Problem details:
Would you retype the records below exactly as they appear?

Material supplied:

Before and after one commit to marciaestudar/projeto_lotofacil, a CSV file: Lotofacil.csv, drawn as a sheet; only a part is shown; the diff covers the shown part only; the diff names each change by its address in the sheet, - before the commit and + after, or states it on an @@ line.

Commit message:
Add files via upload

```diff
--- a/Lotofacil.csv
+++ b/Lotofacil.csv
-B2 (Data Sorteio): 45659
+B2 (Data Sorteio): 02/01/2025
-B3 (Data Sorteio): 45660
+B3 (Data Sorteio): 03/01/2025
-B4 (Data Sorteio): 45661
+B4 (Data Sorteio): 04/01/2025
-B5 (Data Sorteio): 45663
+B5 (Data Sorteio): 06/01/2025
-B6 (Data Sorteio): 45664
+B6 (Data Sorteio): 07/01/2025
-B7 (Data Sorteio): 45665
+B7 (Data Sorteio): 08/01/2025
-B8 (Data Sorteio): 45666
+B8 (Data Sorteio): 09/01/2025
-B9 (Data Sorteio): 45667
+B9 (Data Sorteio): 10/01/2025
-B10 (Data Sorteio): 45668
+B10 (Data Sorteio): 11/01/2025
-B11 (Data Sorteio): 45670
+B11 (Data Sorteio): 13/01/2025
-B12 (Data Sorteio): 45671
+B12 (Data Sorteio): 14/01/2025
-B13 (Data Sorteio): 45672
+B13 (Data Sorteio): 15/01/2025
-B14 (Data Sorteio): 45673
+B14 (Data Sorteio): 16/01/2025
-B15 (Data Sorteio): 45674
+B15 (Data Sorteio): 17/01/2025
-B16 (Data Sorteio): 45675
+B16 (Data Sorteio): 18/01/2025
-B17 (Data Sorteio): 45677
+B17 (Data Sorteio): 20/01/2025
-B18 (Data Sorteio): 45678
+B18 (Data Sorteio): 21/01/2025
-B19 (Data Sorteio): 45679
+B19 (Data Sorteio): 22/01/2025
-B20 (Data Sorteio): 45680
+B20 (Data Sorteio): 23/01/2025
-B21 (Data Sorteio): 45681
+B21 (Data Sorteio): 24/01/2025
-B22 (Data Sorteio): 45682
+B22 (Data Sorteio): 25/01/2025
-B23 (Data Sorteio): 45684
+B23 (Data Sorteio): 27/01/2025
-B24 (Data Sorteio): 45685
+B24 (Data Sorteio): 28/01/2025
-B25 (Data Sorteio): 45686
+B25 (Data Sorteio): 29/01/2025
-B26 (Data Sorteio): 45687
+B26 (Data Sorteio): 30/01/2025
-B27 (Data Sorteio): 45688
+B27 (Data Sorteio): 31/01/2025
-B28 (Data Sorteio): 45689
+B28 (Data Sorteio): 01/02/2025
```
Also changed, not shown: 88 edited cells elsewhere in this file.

Answer below:
Before and after one commit to marciaestudar/projeto_lotofacil, a CSV file: Lotofacil.csv, drawn as a sheet; only a part is shown; the diff covers the shown part only; the diff names each change by its address in the sheet, - before the commit and + after, or states it on an @@ line.

Commit message:
Add files via upload

```diff
--- a/Lotofacil.csv
+++ b/Lotofacil.csv
-B2 (Data Sorteio): 45659
+B2 (Data Sorteio): 02/01/2025
-B3 (Data Sorteio): 45660
+B3 (Data Sorteio): 03/01/2025
-B4 (Data Sorteio): 45661
+B4 (Data Sorteio): 04/01/2025
-B5 (Data Sorteio): 45663
+B5 (Data Sorteio): 06/01/2025
-B6 (Data Sorteio): 45664
+B6 (Data Sorteio): 07/01/2025
-B7 (Data Sorteio): 45665
+B7 (Data Sorteio): 08/01/2025
-B8 (Data Sorteio): 45666
+B8 (Data Sorteio): 09/01/2025
-B9 (Data Sorteio): 45667
+B9 (Data Sorteio): 10/01/2025
-B10 (Data Sorteio): 45668
+B10 (Data Sorteio): 11/01/2025
-B11 (Data Sorteio): 45670
+B11 (Data Sorteio): 13/01/2025
-B12 (Data Sorteio): 45671
+B12 (Data Sorteio): 14/01/2025
-B13 (Data Sorteio): 45672
+B13 (Data Sorteio): 15/01/2025
-B14 (Data Sorteio): 45673
+B14 (Data Sorteio): 16/01/2025
-B15 (Data Sorteio): 45674
+B15 (Data Sorteio): 17/01/2025
-B16 (Data Sorteio): 45675
+B16 (Data Sorteio): 18/01/2025
-B17 (Data Sorteio): 45677
+B17 (Data Sorteio): 20/01/2025
-B18 (Data Sorteio): 45678
+B18 (Data Sorteio): 21/01/2025
-B19 (Data Sorteio): 45679
+B19 (Data Sorteio): 22/01/2025
-B20 (Data Sorteio): 45680
+B20 (Data Sorteio): 23/01/2025
-B21 (Data Sorteio): 45681
+B21 (Data Sorteio): 24/01/2025
-B22 (Data Sorteio): 45682
+B22 (Data Sorteio): 25/01/2025
-B23 (Data Sorteio): 45684
+B23 (Data Sorteio): 27/01/2025
-B24 (Data Sorteio): 45685
+B24 (Data Sorteio): 28/01/2025
-B25 (Data Sorteio): 45686
+B25 (Data Sorteio): 29/01/2025
-B26 (Data Sorteio): 45687
+B26 (Data Sorteio): 30/01/2025
-B27 (Data Sorteio): 45688
+B27 (Data Sorteio): 31/01/2025
-B28 (Data Sorteio): 45689
+B28 (Data Sorteio): 01/02/2025
```
Also changed, not shown: 88 edited cells elsewhere in this file.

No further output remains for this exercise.